• YOUR GOAL: Where does the word "space" appear in the data? Copy every line that holds it.

[Front-end code change data]
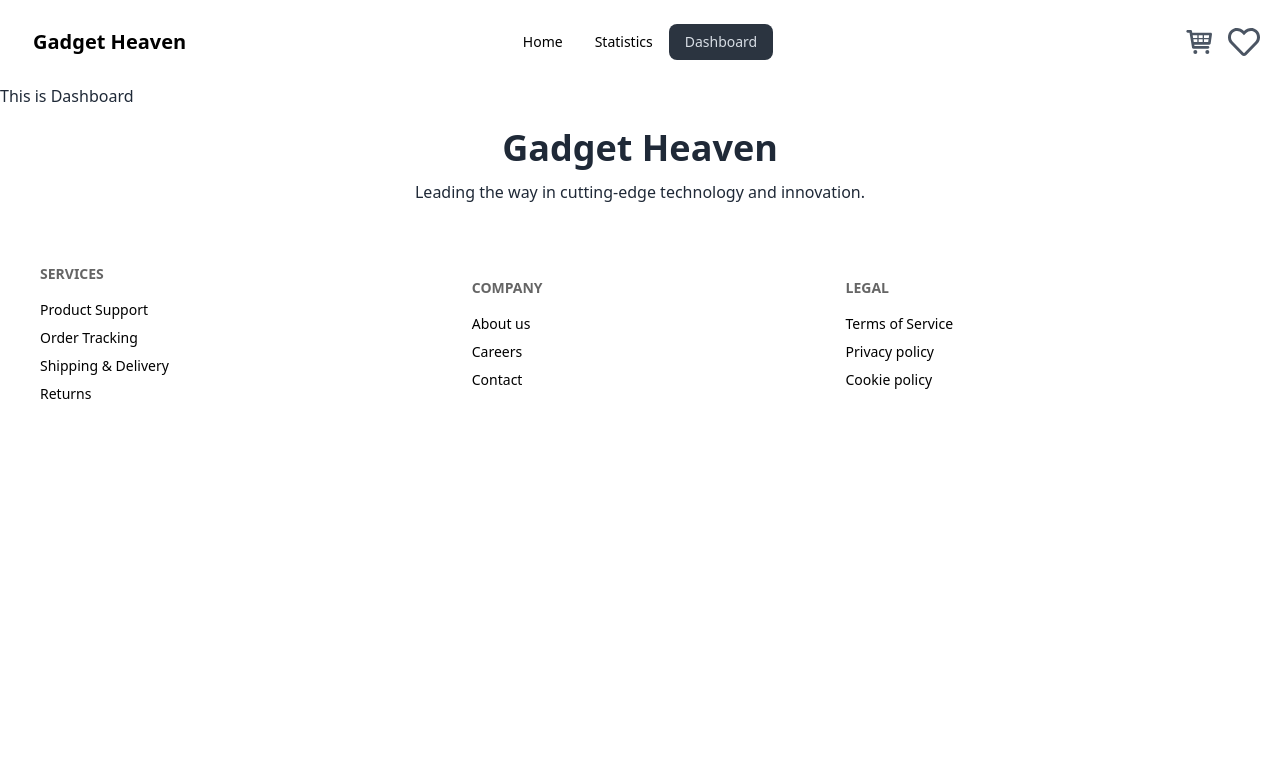
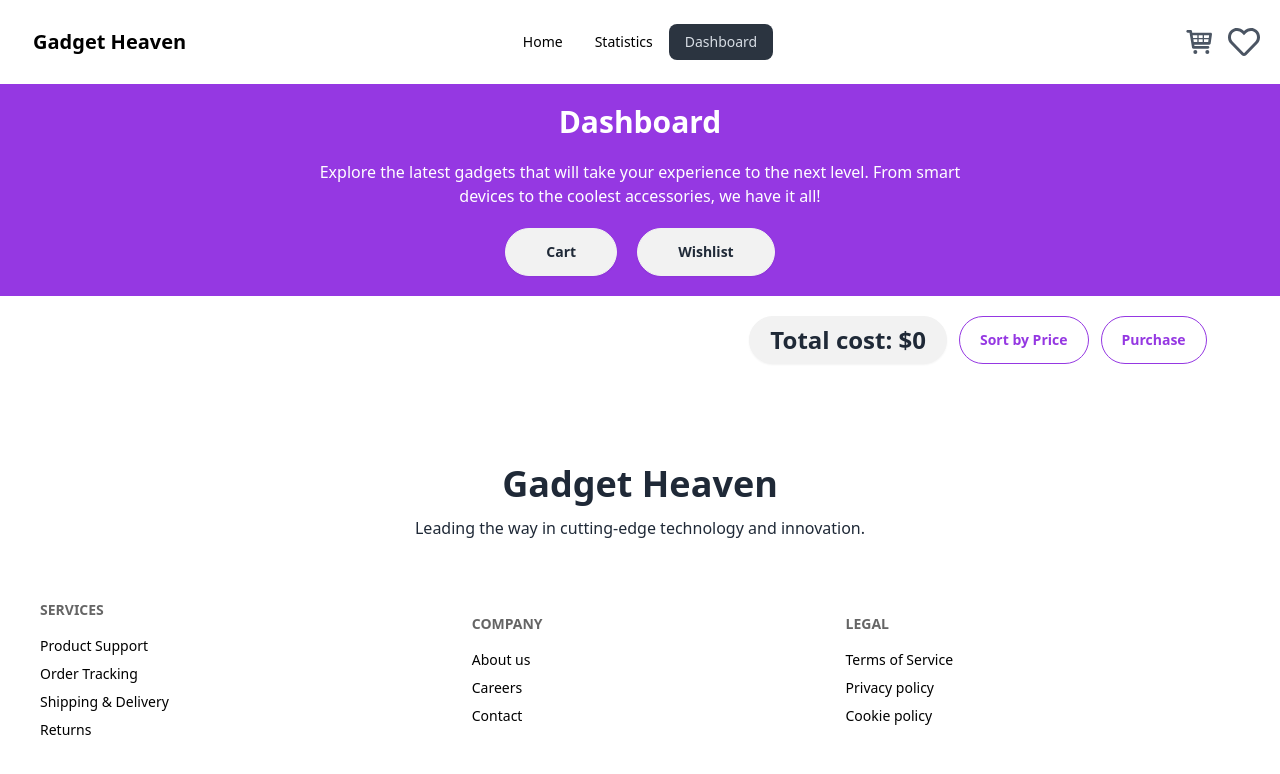
Before and after one commit to programming-hero-web-course-4/b10a8-gadget-heaven-UniqueCoder17, a React (Vite) app: page /dashboard in a window 1280 px wide. Shown: the top 774 px of the page. Built offline with nearby package versions, Linux system fonts and the light colour scheme.

Commit message:
added dashboard function

```diff
--- a/src/components/Dashboard/Dashboard.jsx
+++ b/src/components/Dashboard/Dashboard.jsx
@@ -1,9 +1,133 @@
-import React from 'react';
+import React, { useEffect, useState } from 'react';
+import { useLoaderData } from 'react-router-dom';
+import { getStoredCartList, getStoredWishList } from '../../utility/addToDb';
 
 const Dashboard = () => {
+    const [cartList, setCartList] = useState([]);
+    const [wishList, setWishList] = useState([]);
+    const [view, setView] = useState('cart');
+    const [totalCost, setTotalCost] = useState(0);
+    const allGadgets = useLoaderData();
+
+    useEffect(() => {
+        const updateCartList = () => {
+            const storedCartList = getStoredCartList();
+            const storedCartListInt = storedCartList.map(id => parseInt(id));
+            const cartGadgetList = allGadgets.filter(gadget => storedCartListInt.includes(gadget.product_id));
+            setCartList(cartGadgetList);
+        };
+
+        const updateWishList = () => {
+            const storedWishList = getStoredWishList();
+            const storedWishListInt = storedWishList.map(id => parseInt(id));
+            const wishGadgetList = allGadgets.filter(gadget => storedWishListInt.includes(gadget.product_id));
+            setWishList(wishGadgetList);
+        };
+
+        updateCartList();
+        updateWishList();
+    }, [allGadgets]);
+
+    useEffect(() => {
+        const list = view === 'cart' ? cartList : wishList;
+        setTotalCost(list.reduce((total, gadget) => total + gadget.price, 0));
+    }, [cartList, wishList, view]);
+
+    const handleDelete = (id) => {
+        if (view === 'cart') {
+            const updatedCartList = cartList.filter(gadget => gadget.product_id !== id);
+            setCartList(updatedCartList);
+            alert('Item removed from cart');
+        } else if (view === 'wishlist') {
+            const updatedWishList = wishList.filter(gadget => gadget.product_id !== id);
+            setWishList(updatedWishList);
+            alert('Item removed from wishlist');
+        }
+    };
+
+    const handleSortByPrice = () => {
+        const sortedList = [...(view === 'cart' ? cartList : wishList)].sort((a, b) => b.price - a.price);
+        view === 'cart' ? setCartList(sortedList) : setWishList(sortedList);
+    };
+
+    const handlePurchase = () => {
+        if (totalCost > 0) {
+            if (view === 'cart') {
+                setCartList([]);
+            } else if (view === 'wishlist') {
+                setWishList([]);
+            }
+            setTotalCost(0);
+            document.getElementById('my_modal_1').showModal();
+        } else {
+            alert('Please add items to purchase.');
+        }
+    };
+
     return (
         <div>
-            <h2> This is Dashboard</h2>
+            <div className='text-white bg-[#9538E2] pb-5 space-y-5'>
+                <h1 className="text-2xl md:text-3xl font-bold text-center pt-5">Dashboard</h1>
+                <p className='w-[400px] lg:w-[650px] text-center mx-auto'>Explore the latest gadgets that will take your experience to the next level. From smart devices to the coolest accessories, we have it all!</p>
+                <div className='text-center'>
+                    <button className='btn px-10 mr-5 py-1 rounded-3xl' onClick={() => setView('cart')}>Cart</button>
+                    <button className='btn px-10 py-1 rounded-3xl' onClick={() => setView('wishlist')}>Wishlist</button>
+                </div>
+            </div>
+
+            <div className='w-11/12 mx-auto'>
+                <div className="flex justify-end mt-5 px-5 items-center space-x-3">
+                    <h1 className="text-2xl font-bold mr-[750px]">{view === 'cart' ? 'Cart' : 'Wishlist'}</h1>
+
+                    <button className="btn text-2xl font-bold rounded-full px-5">
+                        Total cost: ${totalCost}
+                    </button>
+
+                    <button onClick={handleSortByPrice} className="btn btn-outline text-[#9538E2] rounded-full px-5">
+                        Sort by Price
+                    </button>
+
+                    <button onClick={handlePurchase} className="btn btn-outline text-[#9538E2] rounded-full px-5">
+                        Purchase
+                    </button>
+                </div>
+
+                <div className="flex flex-col items-center p-5 space-y-4 mt-10">
+                    {(view === 'cart' ? cartList : wishList).map(gadget => (
+                        <div key={gadget.product_id} className="w-full max-w-3xl border p-4 rounded-lg shadow-md flex items-center justify-between">
+                            {/* Product Details */}
+                            <div className="flex items-center space-x-4 flex-grow">
+                                <img src={gadget.product_image} alt={gadget.product_title} className="w-20 h-20 rounded-lg object-cover" />
+                                <div className="flex-grow">
+                                    <h2 className="text-lg font-semibold">{gadget.product_title}</h2>
+                                    <p className="text-sm text-gray-600">{gadget.description}</p>
+                                    <p className="text-lg font-bold text-[#9538E2] mt-2">Price: ${gadget.price}</p>
+                                </div>
+                            </div>
+
+                            <button
+                                onClick={() => handleDelete(gadget.product_id)}
+                                className="btn btn-error px-4 py-1 text-white rounded-full"
+                            >
+                                Delete
+                            </button>
+                        </div>
+                    ))}
+                </div>
+            </div>
+
+            {/* Purchase Modal */}
+            <dialog id="my_modal_1" className="modal">
+                <div className="modal-box">
+                    <h3 className="font-bold text-xl text-center">Thank You!</h3>
+                    <p className="py-4 text-center">Your purchase was successful!</p>
+                    <div className="modal-action">
+                        <form method="dialog">
+                            <button className="btn bg-[#9538E2]">Close</button>
+                        </form>
+                    </div>
+                </div>
+            </dialog>
         </div>
     );
 };
--- a/src/components/GadgetDetail/GadgetDetail.jsx
+++ b/src/components/GadgetDetail/GadgetDetail.jsx
@@ -2,25 +2,29 @@ import React from 'react';
 import { useLoaderData, useParams } from 'react-router-dom';
 import { TiShoppingCart } from "react-icons/ti";
 import { FaRegHeart } from "react-icons/fa";
-
+import { addTOStoredCartList, addTOStoredWishList } from '../../utility/addToDb';
 
 const GadgetDetail = () => {
-
     const { product_id } = useParams();
     const id = parseInt(product_id);
-
     const data = useLoaderData();
 
     const gadget = data.find(gadget => gadget.product_id === id);
+    const { product_image, product_title, price, description, Specification, rating } = gadget;
 
-    const { product_id: currentProduct_id, product_image, product_title, price, description, Specification, rating } = gadget;
+    const handleCart = (id) => {
+        addTOStoredCartList(id);
+        alert('Added to Cart');
+    }
 
-
-    console.log(gadget, id)
+    const handleWish = (id) => {
+        addTOStoredWishList(id);
+        alert('Added to Wishlist');
+    }
 
     return (
         <div>
-            <section className="mx-auto h-[450px] lg:h-[400px]  bg-[#9538E2] mb-[550px] lg:mb-[300px]">
+            <section className="mx-auto h-[450px] lg:h-[400px] bg-[#9538E2] mb-[550px] lg:mb-[300px]">
                 <div className="w-[300px] lg:w-[650px] mx-auto text-center">
                     <h1 className="text-white text-2xl md:text-4xl font-bold mb-4 pt-5">Product Details</h1>
                     <p className="text-white mb-6">Explore the latest gadgets that will take your experience to the next level. From smart devices to the coolest accessories, we have it all!</p>
@@ -55,17 +59,14 @@ const GadgetDetail = () => {
                                 </div>
                             </div>
                             <div className='flex'>
-                                <button className='flex mr-4 text-white bg-[#9538E2] py-1 px-2 rounded-2xl font-bold'>Add To Card <TiShoppingCart className="w-8 h-6 text-white" /></button>
-                                <button><FaRegHeart className="w-6 h-6 text-gray-600 ml-1" /></button>
+                                <button onClick={() => handleCart(product_id)} className='flex mr-4 text-white bg-[#9538E2] py-1 px-2 rounded-2xl font-bold'>Add To Cart <TiShoppingCart className="w-8 h-6 text-white" /></button>
+                                <button onClick={() => handleWish(product_id)}><FaRegHeart className="w-6 h-6 text-gray-600 ml-1" /></button>
                             </div>
                         </div>
                     </div>
                 </div>
             </section>
         </div>
-
-
-
     );
 };
 
--- a/src/main.jsx
+++ b/src/main.jsx
@@ -34,6 +34,7 @@ const router = createBrowserRouter([
       {
         path: 'dashboard',
         element: <Dashboard></Dashboard>,
+        loader: () => fetch('/gadgetsData.json')
       }
     ]
   },
--- /dev/null
+++ b/src/utility/addToDb.js
@@ -0,0 +1,39 @@
+const getStoredCartList = () => {
+    const storedListStr = localStorage.getItem('cart-list');
+    if (storedListStr) {
+        return JSON.parse(storedListStr);
+    }
+    return [];
+}
+
+const addTOStoredCartList = (id) => {
+    const storedList = getStoredCartList();
+    if (!storedList.includes(id)) {
+        storedList.push(id);
+        const storedListStr = JSON.stringify(storedList);
+        localStorage.setItem('cart-list', storedListStr);
+    } else {
+        alert('Item is already in the cart');
+    }
+}
+
+const getStoredWishList = () => {
+    const storedListStr = localStorage.getItem('wish-list');
+    if (storedListStr) {
+        return JSON.parse(storedListStr);
+    }
+    return [];
+}
+
+const addTOStoredWishList = (id) => {
+    const storedList = getStoredWishList();
+    if (!storedList.includes(id)) {
+        storedList.push(id);
+        const storedListStr = JSON.stringify(storedList);
+        localStorage.setItem('wish-list', storedListStr);
+    } else {
+        alert('Item is already in the wishlist');
+    }
+}
+
+export { addTOStoredCartList, addTOStoredWishList, getStoredCartList, getStoredWishList }
```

• RESULT FOR THIS EXERCISE:
+            <div className='text-white bg-[#9538E2] pb-5 space-y-5'>
+                <div className="flex justify-end mt-5 px-5 items-center space-x-3">
+                <div className="flex flex-col items-center p-5 space-y-4 mt-10">
+                            <div className="flex items-center space-x-4 flex-grow">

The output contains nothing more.